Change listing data
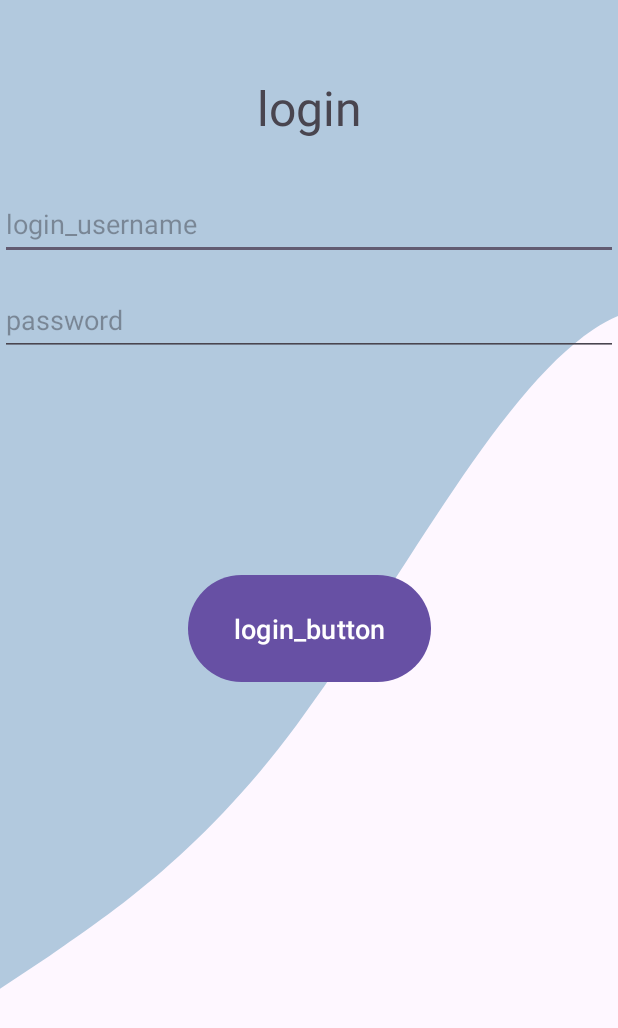
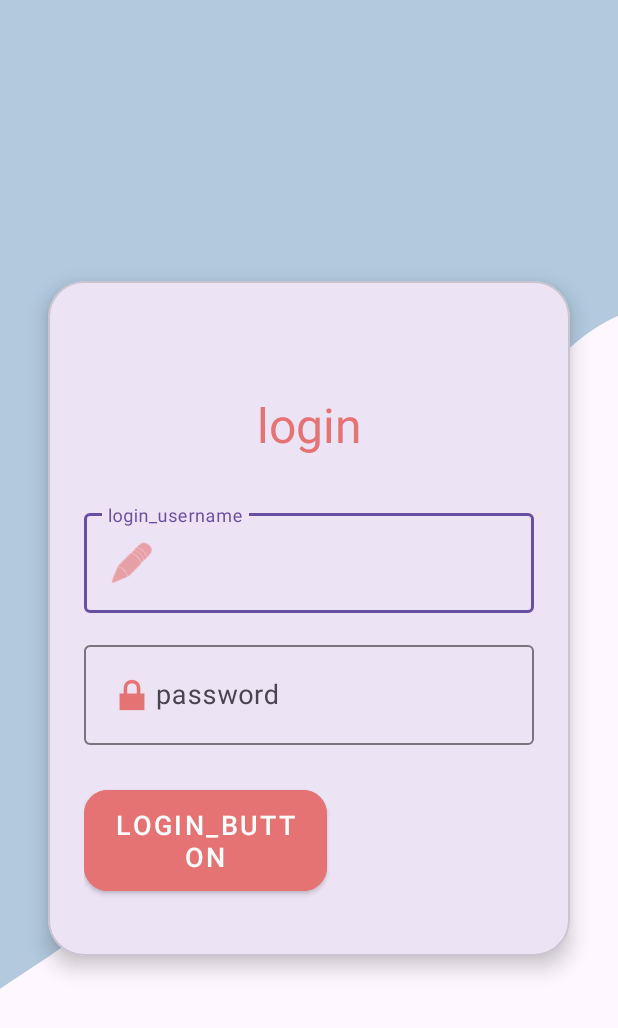
Before and after one commit to Arthur-Vogel/LeQuizzyBaguette, an Android app: the LoginActivity screen opened directly, with no data from a screen before it, on a phone screen of 412 x 824 dp. Shown: the top 1028 px of the screen. Run offline under Robolectric (Android 15) with nearby library versions, the light colour scheme and no system bars; our stand-ins replace Room's generated code.

Commit message:
Upgraded the xml views for login ( this is kinda the Views issue )

```diff
--- a/app/src/main/res/layout/activity_login.xml
+++ b/app/src/main/res/layout/activity_login.xml
@@ -13,58 +13,87 @@
         android:layout_height="match_parent"
         android:background="@drawable/wave" />
 
+    <com.google.android.material.card.MaterialCardView
+        android:id="@+id/cardContainer"
+        android:layout_width="0dp"
+        android:layout_height="450dp"
+        android:layout_margin="32dp"
+        app:cardCornerRadius="24dp"
+        app:cardElevation="8dp"
+        app:layout_constraintTop_toTopOf="parent"
+        app:layout_constraintBottom_toBottomOf="parent"
+        app:layout_constraintStart_toStartOf="parent"
+        app:layout_constraintEnd_toEndOf="parent"
+        android:layout_alignParentTop="true">
+
+        <LinearLayout
+            android:layout_width="match_parent"
+            android:layout_height="wrap_content"
+            android:orientation="vertical"
+            android:padding="24dp">
+
             <TextView
                 android:id="@+id/titleLoginTextView"
-        android:layout_width="0dp"
+                android:layout_width="300dp"
                 android:layout_height="wrap_content"
                 android:layout_marginTop="50dp"
                 android:gravity="center"
                 android:text="@string/login"
                 android:textSize="32sp"
+                android:textColor="#E57373"
                 app:layout_constraintEnd_toEndOf="parent"
                 app:layout_constraintStart_toStartOf="parent"
-        app:layout_constraintTop_toTopOf="parent"/>
+                app:layout_constraintTop_toTopOf="parent" />
 
-    <EditText
+            <com.google.android.material.textfield.TextInputLayout
+                android:layout_width="match_parent"
+                android:layout_height="wrap_content"
+                android:hint="@string/login_username"
+                android:layout_marginTop="32dp">
+
+                <com.google.android.material.textfield.TextInputEditText
                     android:id="@+id/usernameInput"
                     android:layout_width="match_parent"
-        android:layout_height="48dp"
-        android:layout_marginTop="32dp"
-        android:autofillHints=""
-        android:hint="@string/login_username"
+                    android:layout_height="wrap_content"
                     android:inputType="text"
                     android:textSize="18sp"
-        app:layout_constraintEnd_toEndOf="parent"
-        app:layout_constraintStart_toStartOf="parent"
-        app:layout_constraintTop_toBottomOf="@id/titleLoginTextView"/>
+                    android:textColor="#212121"
+                    android:backgroundTint="#FFEBEE"
+                    android:drawableStart="@android:drawable/ic_menu_edit"
+                    android:drawableTint="#E57373" />
+            </com.google.android.material.textfield.TextInputLayout>
 
-    <EditText
+            <com.google.android.material.textfield.TextInputLayout
+                android:layout_width="match_parent"
+                android:layout_height="wrap_content"
+                android:hint="@string/password"
+                android:layout_marginTop="16dp">
+
+                <com.google.android.material.textfield.TextInputEditText
                     android:id="@+id/passwordInput"
                     android:layout_width="match_parent"
-        android:layout_height="48dp"
-        android:layout_marginTop="16dp"
-        android:autofillHints=""
-        android:hint="@string/password"
+                    android:layout_height="wrap_content"
                     android:inputType="textPassword"
                     android:textSize="18sp"
-        app:layout_constraintEnd_toEndOf="parent"
-        app:layout_constraintStart_toStartOf="parent"
-        app:layout_constraintTop_toBottomOf="@id/usernameInput"/>
+                    android:textColor="#212121"
+                    android:backgroundTint="#FFEBEE"
+                    android:drawableStart="@android:drawable/ic_lock_lock"
+                    android:drawableTint="#E57373" />
+            </com.google.android.material.textfield.TextInputLayout>
 
-    <Button
-
+            <com.google.android.material.button.MaterialButton
                 android:id="@+id/loginButton"
                 android:layout_width="162dp"
                 android:layout_height="79dp"
-        android:layout_marginTop="309dp"
+                android:layout_marginTop="24dp"
                 android:gravity="center"
                 android:text="@string/login_button"
                 android:textSize="18sp"
-        app:layout_constraintBottom_toBottomOf="parent"
-        app:layout_constraintEnd_toEndOf="parent"
-        app:layout_constraintStart_toStartOf="parent"
-        app:layout_constraintTop_toTopOf="@+id/relativeLayout2"
-        app:layout_constraintVertical_bias="0.161"
-        />
+                android:textColor="#FFFFFF"
+                android:backgroundTint="#E57373"
+                app:cornerRadius="16dp"
+                style="@style/Widget.MaterialComponents.Button" />
+        </LinearLayout>
+    </com.google.android.material.card.MaterialCardView>
 
 </androidx.constraintlayout.widget.ConstraintLayout>
--- a/app/src/main/res/layout/activity_sign_up.xml
+++ b/app/src/main/res/layout/activity_sign_up.xml
@@ -11,7 +11,7 @@
     <!-- Card-style container -->
     <com.google.android.material.card.MaterialCardView
         android:id="@+id/cardContainer"
-        android:layout_width="370dp"
+        android:layout_width="380dp"
         android:layout_height="wrap_content"
         android:layout_margin="32dp"
         app:cardCornerRadius="24dp"
```
Lines whose indentation alone changed are shown as unchanged.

**What is being asked**
Copy each line of the data that contains the word "usernameInput", leaving the other lines out.

**Answer box**
                     android:id="@+id/usernameInput"
-        app:layout_constraintTop_toBottomOf="@id/usernameInput"/>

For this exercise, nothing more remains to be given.